Change is bad for Bruins
Lapse in overtime proves to be costly
COLUMBUS, Ohio -- Just minutes after the Blue Jackets had scored a six-on-three third-period goal to wipe out a 4-3 Bruins lead, Tim Thomas spotted the beginning of the end in overtime.
In front of the Boston bench, his teammates had started to make a change.
But as they headed off and reinforcements started to roll over the boards, the puck squirted out of the scrum and onto the stick of Columbus forward David Vyborny.
"I saw a couple guys go in and change, and that's right when the puck popped loose," said Thomas. "I was like, 'Oh no.' "
Thomas went into shootout mode, in which he's stopped 16 of 20 shots and guided the Bruins to four victories. He squared up to Vyborny, trying to make himself as big as possible.
But Vyborny, Columbus's leading scorer, flipped a backhander past Thomas with 1:54 left in overtime for his ninth goal and 33d point of the season, giving the Blue Jackets a 5-4 victory and prompting Thomas to smack his stick against the post as he skated off the ice.
"We outplayed them for two periods," said Thomas, who earlier in the day had been named the NHL's first star for his three wins last week. "We had the momentum and had them back on their heels. But we couldn't keep the pedal to the metal."
The Boston winning streak ended at three, but coach Dave Lewis was happy to escape Nationwide Arena and its 17,376 fans with a 1-point result.
"It's hard to win," said Lewis, whose club has three more games on this road trip. "It's hard to win on the road."

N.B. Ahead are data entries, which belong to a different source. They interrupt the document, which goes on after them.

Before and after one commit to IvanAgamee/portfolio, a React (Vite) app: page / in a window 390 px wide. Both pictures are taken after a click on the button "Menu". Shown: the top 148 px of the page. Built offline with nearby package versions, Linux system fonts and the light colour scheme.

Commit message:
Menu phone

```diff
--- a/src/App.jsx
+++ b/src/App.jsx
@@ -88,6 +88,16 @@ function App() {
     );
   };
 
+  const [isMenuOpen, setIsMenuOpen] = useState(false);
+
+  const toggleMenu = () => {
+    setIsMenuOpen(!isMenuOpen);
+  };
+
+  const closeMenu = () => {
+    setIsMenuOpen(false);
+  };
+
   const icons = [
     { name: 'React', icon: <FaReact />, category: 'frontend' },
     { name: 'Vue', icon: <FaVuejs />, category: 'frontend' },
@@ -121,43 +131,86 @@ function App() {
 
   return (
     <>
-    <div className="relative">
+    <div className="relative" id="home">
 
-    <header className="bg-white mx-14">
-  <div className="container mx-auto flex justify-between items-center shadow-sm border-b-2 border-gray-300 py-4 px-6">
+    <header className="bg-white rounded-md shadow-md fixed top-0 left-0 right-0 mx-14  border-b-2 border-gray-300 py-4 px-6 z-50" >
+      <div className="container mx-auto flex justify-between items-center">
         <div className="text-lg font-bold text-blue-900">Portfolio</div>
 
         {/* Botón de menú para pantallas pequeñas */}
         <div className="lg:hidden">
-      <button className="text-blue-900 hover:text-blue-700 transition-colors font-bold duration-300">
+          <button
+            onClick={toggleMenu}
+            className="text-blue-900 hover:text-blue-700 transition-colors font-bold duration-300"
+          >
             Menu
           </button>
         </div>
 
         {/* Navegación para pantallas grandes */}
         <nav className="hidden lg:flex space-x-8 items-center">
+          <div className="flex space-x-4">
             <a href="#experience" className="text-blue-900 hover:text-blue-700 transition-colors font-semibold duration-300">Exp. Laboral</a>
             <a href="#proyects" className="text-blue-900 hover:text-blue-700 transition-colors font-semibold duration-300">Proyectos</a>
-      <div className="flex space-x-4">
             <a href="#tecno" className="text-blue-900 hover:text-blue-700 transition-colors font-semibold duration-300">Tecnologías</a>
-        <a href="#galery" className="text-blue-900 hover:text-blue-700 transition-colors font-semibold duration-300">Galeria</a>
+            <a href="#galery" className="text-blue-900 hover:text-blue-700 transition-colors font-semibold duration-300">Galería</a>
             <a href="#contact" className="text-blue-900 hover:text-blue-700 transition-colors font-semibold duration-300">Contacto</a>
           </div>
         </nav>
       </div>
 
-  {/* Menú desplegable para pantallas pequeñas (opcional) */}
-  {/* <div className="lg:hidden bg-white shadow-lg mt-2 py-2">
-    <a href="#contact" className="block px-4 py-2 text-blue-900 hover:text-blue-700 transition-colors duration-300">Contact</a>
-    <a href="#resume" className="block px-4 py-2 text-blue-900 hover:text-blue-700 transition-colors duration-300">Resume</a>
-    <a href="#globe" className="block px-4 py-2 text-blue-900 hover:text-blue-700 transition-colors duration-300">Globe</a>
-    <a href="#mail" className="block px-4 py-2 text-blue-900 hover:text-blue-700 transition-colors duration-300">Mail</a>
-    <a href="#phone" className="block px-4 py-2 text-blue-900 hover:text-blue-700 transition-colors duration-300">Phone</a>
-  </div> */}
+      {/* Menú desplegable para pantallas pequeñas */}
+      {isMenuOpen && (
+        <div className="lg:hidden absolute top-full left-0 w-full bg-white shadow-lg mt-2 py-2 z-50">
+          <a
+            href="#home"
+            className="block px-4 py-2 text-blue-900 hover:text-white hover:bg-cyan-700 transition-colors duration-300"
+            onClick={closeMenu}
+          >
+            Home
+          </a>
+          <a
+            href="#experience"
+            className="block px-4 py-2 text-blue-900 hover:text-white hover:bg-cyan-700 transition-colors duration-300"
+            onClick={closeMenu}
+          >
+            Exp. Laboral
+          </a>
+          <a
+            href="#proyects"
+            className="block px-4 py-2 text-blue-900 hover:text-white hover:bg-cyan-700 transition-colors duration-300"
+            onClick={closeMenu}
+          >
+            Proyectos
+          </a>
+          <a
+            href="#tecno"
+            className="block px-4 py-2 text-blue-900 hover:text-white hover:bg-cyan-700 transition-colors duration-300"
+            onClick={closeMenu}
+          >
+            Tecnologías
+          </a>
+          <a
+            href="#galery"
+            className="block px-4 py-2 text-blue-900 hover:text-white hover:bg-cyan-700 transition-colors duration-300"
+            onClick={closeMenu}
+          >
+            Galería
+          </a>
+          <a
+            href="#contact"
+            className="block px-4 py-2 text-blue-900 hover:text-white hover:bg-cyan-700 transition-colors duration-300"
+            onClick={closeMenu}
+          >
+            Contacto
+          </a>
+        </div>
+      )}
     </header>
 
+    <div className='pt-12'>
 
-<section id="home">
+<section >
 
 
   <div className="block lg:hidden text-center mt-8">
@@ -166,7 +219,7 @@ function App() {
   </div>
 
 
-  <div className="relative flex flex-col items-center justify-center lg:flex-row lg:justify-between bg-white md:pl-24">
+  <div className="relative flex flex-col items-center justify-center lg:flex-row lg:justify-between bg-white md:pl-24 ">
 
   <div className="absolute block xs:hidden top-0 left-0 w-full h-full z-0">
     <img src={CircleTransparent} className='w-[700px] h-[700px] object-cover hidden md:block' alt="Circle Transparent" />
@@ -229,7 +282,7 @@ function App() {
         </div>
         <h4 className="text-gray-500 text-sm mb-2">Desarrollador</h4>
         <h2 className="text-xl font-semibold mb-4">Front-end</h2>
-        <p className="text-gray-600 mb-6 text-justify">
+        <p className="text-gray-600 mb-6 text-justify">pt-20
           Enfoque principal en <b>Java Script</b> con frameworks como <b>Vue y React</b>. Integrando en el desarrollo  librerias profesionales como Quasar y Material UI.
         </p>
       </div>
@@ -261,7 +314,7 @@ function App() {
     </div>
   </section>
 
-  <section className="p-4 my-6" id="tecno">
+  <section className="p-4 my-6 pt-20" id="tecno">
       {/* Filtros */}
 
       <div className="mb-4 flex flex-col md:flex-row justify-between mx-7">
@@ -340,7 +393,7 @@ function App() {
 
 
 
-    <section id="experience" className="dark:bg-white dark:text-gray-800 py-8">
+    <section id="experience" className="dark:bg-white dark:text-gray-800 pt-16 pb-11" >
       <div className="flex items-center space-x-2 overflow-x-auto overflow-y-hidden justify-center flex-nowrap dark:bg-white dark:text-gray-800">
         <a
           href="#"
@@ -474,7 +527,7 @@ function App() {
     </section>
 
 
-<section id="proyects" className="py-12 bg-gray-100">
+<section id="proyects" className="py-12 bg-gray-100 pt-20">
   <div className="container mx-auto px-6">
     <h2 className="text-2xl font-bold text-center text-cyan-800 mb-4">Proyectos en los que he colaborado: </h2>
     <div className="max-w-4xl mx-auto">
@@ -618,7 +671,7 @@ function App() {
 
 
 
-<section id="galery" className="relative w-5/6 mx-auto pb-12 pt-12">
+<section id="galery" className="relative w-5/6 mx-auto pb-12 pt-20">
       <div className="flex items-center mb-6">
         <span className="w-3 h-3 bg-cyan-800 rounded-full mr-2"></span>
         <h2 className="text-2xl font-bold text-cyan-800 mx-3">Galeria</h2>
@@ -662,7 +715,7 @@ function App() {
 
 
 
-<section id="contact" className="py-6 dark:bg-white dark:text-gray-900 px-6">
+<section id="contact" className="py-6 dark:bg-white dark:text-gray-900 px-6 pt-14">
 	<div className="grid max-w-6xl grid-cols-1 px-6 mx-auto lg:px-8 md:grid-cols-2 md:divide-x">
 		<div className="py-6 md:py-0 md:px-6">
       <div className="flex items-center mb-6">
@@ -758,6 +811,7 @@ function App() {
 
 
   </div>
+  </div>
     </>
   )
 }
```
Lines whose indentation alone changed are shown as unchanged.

It's especially challenging when you lose your top two defensemen to penalties late in the game. At 18:24 of the third period, with the Bruins leading, 4-3, Brad Stuart was called for tripping when he appeared to nick forward Nikolai Zherdev, who was steaming into the Boston zone and lost an edge. As he skated to the penalty box, Stuart voiced his displeasure at the call.
"I'm not going to comment on the call," said Stuart. "You can read between the lines of that, but I'm not going to say anything about it. It's pretty typical. What can you do?"
Fifty seconds later, Zdeno Chara joined Stuart in the box. With 45.6 seconds remaining in regulation, Chara was whistled for hooking when he got a hold of Rick Nash as the forward skated out of the right corner.
Columbus coach Ken Hitchcock pulled goalie Fredrik Norrena, giving the Jackets a six-on-three advantage. As Wayne Primeau, Patrice Bergeron, and Andrew Alberts tried desperately to kill off the penalties, Columbus scored the equalizer with 22.9 ticks remaining.
Vyborny, drawing traffic at the left circle, saw forward Sergei Fedorov standing unmarked at the right circle. Thomas, screened by a traffic jam, didn't know where the puck was going -- to the slot, to the point, or to the other circle.
So with Thomas virtually blind, Vyborny sent a cross-ice pass to Fedorov, who had a wide-open net. Fedorov didn't miss with a one-timer that eluded the grasp of a diving Thomas (37 saves), tying the game at 4-4.
"Rarely can you kill a six-on-three with the kind of time that was left," said Lewis, whose penalty killers had been perfect the last two games.
In the third period, the Bruins had a sparkling opportunity to claim a 5-3 advantage. Bergeron, who had a goal and an assist to extend his point-scoring streak to nine games (5-11--16), intercepted a pass by defenseman Adam Foote and fed the puck to Marco Sturm for a clean breakaway.
The left wing, who had been questionable because of a lower-body injury, zoomed away in hopes of scoring his 11th goal of the season. But Norrena, coming out of his crease, dropped to his left side, throwing his stick toward Sturm to poke-check the puck away. Sturm eluded Norrena's stick but stuffed a forehander directly into the netminder's pads.
It was the only bona fide scoring chance the Bruins would have the rest of the night. They were outshot, 24-4, in the third period and overtime.
"We didn't play good enough in the last period," said P.J. Axelsson. "We were good for two periods. In the last period, we backed off too much and they came after us. That's what happens when you back off too much."